» Goal of the exercise
Check each line of the records below for the word "PredictedDiMFE" and copy those where it appears.

Start of Block

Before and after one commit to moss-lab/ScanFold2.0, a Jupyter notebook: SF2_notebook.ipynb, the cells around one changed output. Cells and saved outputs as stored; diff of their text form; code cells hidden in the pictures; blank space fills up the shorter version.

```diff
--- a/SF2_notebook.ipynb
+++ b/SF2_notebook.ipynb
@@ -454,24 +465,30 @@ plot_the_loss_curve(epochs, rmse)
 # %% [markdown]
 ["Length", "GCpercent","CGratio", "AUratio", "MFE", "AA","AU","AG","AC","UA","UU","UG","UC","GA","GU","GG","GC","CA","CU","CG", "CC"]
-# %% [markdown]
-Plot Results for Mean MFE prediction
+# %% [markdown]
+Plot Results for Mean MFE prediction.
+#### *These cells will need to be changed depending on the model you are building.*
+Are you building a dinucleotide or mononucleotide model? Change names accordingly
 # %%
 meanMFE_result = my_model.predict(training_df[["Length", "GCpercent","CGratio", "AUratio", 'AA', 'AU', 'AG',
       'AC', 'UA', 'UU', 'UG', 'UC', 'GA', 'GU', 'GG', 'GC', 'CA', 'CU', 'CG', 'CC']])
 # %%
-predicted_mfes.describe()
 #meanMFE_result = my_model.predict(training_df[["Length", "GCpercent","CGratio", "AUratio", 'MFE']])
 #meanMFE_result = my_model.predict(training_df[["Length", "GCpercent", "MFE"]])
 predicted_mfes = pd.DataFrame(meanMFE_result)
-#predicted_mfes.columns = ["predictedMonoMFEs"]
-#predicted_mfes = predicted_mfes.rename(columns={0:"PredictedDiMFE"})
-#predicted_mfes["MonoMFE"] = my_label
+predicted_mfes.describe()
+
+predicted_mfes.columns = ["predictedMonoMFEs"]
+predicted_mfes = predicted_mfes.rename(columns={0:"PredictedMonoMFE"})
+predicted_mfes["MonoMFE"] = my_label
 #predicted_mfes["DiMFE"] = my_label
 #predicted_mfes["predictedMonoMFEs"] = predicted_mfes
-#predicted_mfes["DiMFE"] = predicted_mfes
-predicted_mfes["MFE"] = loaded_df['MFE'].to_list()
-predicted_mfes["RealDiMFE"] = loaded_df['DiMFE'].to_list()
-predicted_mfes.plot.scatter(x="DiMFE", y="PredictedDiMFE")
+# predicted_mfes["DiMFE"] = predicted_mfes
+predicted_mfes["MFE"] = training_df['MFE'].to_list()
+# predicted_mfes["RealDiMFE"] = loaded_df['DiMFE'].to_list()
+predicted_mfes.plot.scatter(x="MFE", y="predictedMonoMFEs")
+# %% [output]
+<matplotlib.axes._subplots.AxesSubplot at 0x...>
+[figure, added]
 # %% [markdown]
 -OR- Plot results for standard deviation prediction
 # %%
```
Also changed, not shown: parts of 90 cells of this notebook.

End of Block
Start of Block

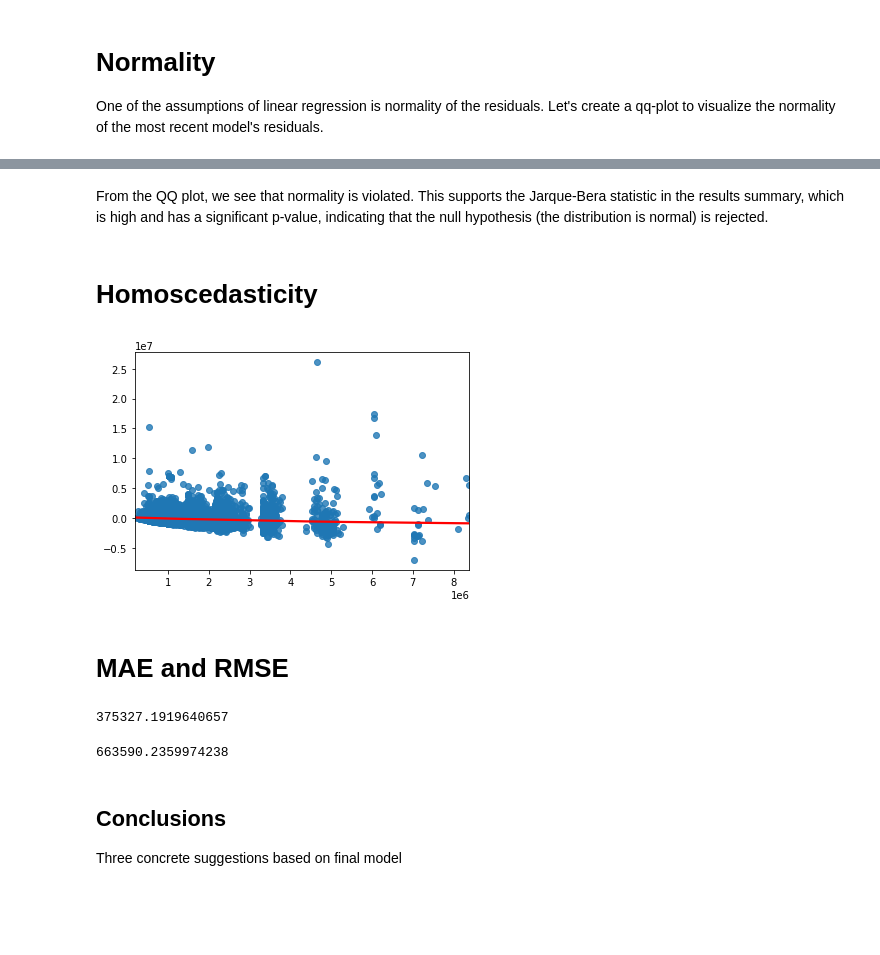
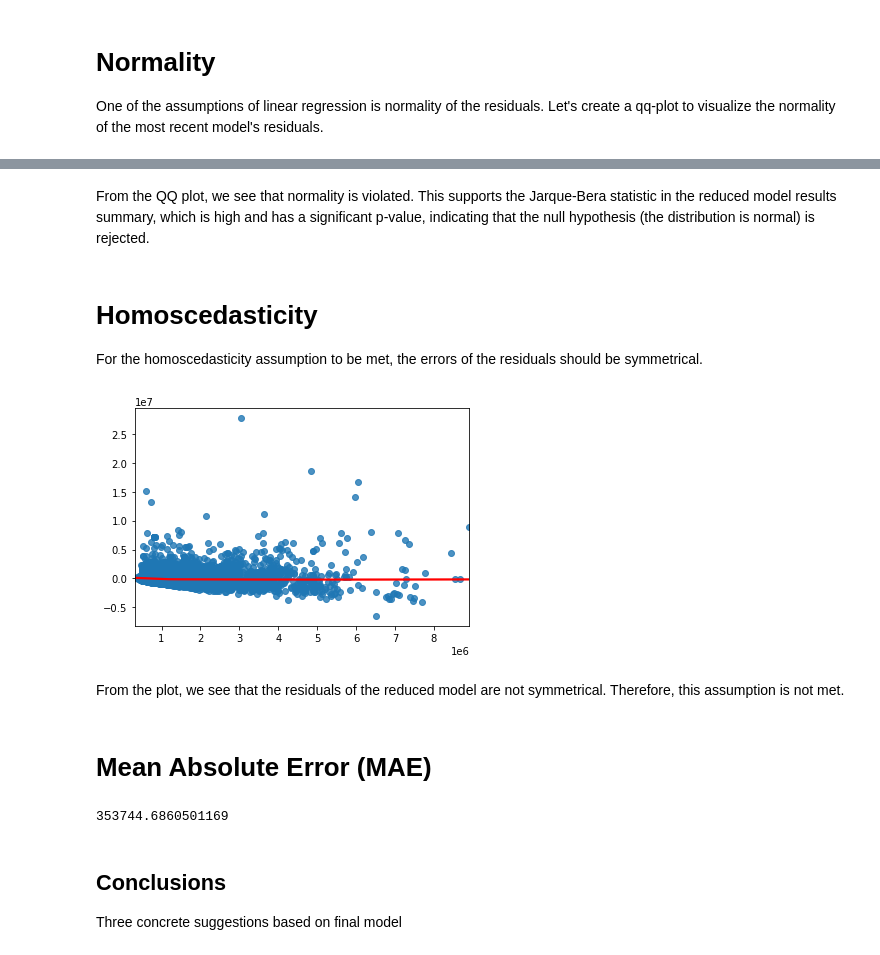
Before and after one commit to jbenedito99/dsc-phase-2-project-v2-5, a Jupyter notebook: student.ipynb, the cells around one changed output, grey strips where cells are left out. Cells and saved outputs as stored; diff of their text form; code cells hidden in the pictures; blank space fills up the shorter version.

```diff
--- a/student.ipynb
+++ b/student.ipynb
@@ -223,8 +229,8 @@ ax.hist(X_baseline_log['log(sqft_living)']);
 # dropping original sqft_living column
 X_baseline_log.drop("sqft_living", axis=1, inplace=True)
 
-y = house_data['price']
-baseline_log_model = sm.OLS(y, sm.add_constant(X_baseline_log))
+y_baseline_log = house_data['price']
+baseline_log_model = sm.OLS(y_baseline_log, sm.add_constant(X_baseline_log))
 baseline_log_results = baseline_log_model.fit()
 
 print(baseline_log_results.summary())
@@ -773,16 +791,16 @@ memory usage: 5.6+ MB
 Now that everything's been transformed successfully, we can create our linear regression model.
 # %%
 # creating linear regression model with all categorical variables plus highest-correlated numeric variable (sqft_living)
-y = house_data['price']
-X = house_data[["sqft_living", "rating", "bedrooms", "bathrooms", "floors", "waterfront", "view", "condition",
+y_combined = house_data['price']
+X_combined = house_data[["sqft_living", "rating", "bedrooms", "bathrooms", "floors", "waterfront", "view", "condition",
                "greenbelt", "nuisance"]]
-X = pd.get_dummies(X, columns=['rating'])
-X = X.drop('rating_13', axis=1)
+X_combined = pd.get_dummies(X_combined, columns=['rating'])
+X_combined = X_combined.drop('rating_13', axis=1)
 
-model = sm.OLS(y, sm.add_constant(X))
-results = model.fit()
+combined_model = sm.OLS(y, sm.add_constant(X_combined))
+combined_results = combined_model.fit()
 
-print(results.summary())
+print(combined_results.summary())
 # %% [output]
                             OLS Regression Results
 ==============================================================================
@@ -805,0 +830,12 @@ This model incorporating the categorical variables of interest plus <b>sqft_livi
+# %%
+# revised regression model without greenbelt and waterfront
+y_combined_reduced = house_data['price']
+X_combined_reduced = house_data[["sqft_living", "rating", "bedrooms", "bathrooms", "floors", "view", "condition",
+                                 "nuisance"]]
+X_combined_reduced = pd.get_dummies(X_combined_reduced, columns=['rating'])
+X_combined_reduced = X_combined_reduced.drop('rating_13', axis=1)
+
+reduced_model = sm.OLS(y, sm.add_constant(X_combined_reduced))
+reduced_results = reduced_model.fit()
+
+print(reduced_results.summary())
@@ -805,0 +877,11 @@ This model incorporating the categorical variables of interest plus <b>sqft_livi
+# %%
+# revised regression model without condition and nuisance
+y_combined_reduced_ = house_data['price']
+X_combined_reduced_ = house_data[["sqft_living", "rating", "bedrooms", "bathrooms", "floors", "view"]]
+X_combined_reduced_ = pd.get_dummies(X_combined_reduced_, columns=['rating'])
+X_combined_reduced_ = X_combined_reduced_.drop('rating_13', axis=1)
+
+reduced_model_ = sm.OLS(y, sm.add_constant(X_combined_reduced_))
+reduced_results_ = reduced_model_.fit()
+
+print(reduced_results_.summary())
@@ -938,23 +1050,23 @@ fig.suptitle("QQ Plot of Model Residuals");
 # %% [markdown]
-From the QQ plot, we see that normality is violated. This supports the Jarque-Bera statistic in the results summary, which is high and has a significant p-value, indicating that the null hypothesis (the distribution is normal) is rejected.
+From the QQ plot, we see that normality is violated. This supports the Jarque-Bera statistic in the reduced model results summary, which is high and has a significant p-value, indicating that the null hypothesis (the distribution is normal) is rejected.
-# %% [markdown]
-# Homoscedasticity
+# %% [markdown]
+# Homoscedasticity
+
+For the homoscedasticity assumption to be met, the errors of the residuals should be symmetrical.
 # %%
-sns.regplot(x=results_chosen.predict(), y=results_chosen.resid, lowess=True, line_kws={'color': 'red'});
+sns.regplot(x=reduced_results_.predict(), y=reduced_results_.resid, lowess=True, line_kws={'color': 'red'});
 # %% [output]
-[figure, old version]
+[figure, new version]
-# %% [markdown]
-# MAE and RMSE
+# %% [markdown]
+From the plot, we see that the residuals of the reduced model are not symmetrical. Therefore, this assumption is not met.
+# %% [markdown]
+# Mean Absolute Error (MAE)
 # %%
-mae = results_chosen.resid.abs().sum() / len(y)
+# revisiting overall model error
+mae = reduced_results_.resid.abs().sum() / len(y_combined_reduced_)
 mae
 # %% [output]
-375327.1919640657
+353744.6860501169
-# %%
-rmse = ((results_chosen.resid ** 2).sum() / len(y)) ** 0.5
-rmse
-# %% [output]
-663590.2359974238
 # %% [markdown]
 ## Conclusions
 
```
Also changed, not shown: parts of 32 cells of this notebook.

End of Block

» Response area
-#predicted_mfes = predicted_mfes.rename(columns={0:"PredictedDiMFE"})
-predicted_mfes.plot.scatter(x="DiMFE", y="PredictedDiMFE")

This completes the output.